Just this week, the Orthodox Rabbinical Council of America took out a full page advert in The New York Times, congratulating Trump on his victory, lauding him for pro-Israel comments he has made in the past and pleading with him to maintain his support for the Jewish state against attempts to delegitimize it at the UN. They obviously see him as potentially receptive to their viewpoint.
The Jewish voters who supported Trump don’t seem to mind a bit of anti-Semitism thrown at liberal Jewish journalists, because they don’t like liberal Jewish journalists.
For them, mutterings of online Jew hatred are a small price to pay perhaps for a president who will almost certainly be no friend to the Arabs.
In some ways this is comparable to the not insignificant tranche of Jewish voters in France who back Marine Le Pen’s National Front, despite the party’s history of anti-Semitism. For these voters their enemy’s enemy is their friend. They stand behind Le Pen because they believe she will take the fight to France’s Israel-hating Muslims.
In America, one can easily imagine what Trump’s attitude to the often anti-Zionist campus activists and Black Lives Matter movement be. And what will “Muslim ban” President Trump do to promote Palestinian rights? Zilch. Reports of jubilation over Trump’s election from within Israel’s West Bank settlements tell their own story.

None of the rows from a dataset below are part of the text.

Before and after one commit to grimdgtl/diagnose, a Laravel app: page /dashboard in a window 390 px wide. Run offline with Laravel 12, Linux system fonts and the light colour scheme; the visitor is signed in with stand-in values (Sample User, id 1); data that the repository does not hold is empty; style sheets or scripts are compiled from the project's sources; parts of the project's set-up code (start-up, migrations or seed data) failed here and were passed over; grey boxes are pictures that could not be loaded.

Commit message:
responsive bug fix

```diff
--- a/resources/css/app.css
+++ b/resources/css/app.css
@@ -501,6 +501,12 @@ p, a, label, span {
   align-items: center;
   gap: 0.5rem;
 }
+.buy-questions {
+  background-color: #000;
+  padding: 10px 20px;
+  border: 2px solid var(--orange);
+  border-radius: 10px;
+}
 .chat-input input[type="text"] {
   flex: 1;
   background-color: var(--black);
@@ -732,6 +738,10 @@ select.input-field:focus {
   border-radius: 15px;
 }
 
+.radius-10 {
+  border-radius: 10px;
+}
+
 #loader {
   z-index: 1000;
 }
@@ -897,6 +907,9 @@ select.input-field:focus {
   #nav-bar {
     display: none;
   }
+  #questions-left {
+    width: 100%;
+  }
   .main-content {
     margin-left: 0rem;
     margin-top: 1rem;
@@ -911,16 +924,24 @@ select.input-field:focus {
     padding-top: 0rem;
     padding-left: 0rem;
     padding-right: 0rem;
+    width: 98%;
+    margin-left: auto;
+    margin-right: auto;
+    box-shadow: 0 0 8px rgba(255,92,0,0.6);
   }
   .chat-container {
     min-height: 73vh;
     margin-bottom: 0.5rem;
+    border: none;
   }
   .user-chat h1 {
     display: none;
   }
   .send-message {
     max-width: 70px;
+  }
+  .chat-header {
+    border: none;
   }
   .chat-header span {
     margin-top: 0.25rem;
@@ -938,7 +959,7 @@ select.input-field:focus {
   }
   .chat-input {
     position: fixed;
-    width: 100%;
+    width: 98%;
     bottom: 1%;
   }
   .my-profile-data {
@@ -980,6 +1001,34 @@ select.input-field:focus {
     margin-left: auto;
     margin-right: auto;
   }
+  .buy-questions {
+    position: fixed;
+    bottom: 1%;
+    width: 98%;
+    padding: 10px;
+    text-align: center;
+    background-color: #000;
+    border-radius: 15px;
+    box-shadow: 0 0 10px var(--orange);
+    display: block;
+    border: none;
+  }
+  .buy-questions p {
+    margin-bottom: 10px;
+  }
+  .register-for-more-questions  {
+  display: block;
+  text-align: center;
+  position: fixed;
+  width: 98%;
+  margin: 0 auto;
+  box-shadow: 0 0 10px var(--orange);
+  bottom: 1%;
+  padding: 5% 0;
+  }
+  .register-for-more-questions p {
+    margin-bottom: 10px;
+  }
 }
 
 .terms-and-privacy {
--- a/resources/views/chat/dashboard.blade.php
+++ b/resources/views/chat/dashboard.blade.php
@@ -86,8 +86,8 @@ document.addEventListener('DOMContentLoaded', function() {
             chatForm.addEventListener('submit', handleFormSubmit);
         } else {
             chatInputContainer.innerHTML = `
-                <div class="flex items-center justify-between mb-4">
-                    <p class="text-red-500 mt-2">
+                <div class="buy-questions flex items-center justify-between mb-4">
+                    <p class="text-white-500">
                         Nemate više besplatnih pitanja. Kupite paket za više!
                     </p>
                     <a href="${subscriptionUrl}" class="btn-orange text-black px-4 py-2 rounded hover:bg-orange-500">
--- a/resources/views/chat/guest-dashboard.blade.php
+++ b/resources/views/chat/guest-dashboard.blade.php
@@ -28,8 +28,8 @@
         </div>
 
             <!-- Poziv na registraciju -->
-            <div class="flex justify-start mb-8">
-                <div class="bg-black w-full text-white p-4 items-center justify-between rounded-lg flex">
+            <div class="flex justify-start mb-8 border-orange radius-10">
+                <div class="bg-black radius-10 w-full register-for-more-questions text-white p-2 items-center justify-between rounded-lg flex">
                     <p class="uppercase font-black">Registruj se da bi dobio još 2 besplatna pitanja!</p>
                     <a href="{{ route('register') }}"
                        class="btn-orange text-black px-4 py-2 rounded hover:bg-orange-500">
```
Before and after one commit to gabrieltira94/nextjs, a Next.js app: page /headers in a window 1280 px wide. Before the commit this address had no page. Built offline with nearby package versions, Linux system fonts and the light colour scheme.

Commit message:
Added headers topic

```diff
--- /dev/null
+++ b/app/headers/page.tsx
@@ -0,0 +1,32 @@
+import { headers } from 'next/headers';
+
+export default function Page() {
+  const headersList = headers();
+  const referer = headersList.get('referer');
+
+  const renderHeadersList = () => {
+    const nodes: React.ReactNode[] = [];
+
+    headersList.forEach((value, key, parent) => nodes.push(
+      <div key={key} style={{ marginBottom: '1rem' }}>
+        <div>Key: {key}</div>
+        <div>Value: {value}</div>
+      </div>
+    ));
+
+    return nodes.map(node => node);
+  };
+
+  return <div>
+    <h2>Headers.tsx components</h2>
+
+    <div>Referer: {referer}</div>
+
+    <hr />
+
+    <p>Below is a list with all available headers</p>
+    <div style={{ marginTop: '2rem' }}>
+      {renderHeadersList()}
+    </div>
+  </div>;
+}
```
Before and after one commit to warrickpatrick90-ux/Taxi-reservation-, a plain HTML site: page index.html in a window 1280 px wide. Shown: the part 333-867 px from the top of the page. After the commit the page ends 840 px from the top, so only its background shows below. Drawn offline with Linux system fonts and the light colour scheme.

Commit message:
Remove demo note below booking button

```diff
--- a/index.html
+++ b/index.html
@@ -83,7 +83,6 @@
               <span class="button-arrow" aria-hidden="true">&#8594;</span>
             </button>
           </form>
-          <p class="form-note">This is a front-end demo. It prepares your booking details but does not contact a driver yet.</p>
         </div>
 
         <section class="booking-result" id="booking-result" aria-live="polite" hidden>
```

It’s too early to say how Trump and Prime Minister Benjamin Netanyahu will interact, but they’re almost bound to get on better than Bibi and Obama. In fact they may have quite a lot in common: democratic leaders with autocratic impulses, a troubled relationship with the free media, disdain for liberal indulgences. They are both cut from strongman cloth.
Of course American Jews, much like British Jews, don’t vote solely on the basis of Israel. Not even close. But many of them do care about it deeply. And some of them see Trump as a considerable improvement on Obama not just on this issue but on his wider approach to world affairs.
When they look at Trump they don’t see Hitler, nor even Mussolini. They see in him a tough New Yorker who won’t be bullied by Islam-appeasing bleeding heart liberals. Someone who will stand up to ISIS and let Bibi get on with keeping Israel safe. They are reassured by the presence of his son-in-law Jared Kushner, a close adviser and Orthodox Jew.
Of course they may well be right. Given their world view, a vote for Trump is not nonsensical. But history teaches us that whenever nativism and xenophobia flourish, it tends to be bad for the Jews. That when the white Christian nation turns tribal, it doesn’t tend to include the Semites in its gang.
A quarter of American Jews have made a pact with Donald Trump, hoping he will stay on their side. Only time will tell if it is a Faustian one.
Josh Glancy is a British foreign correspondent based in New York. Follow him on Twitter: @joshglancy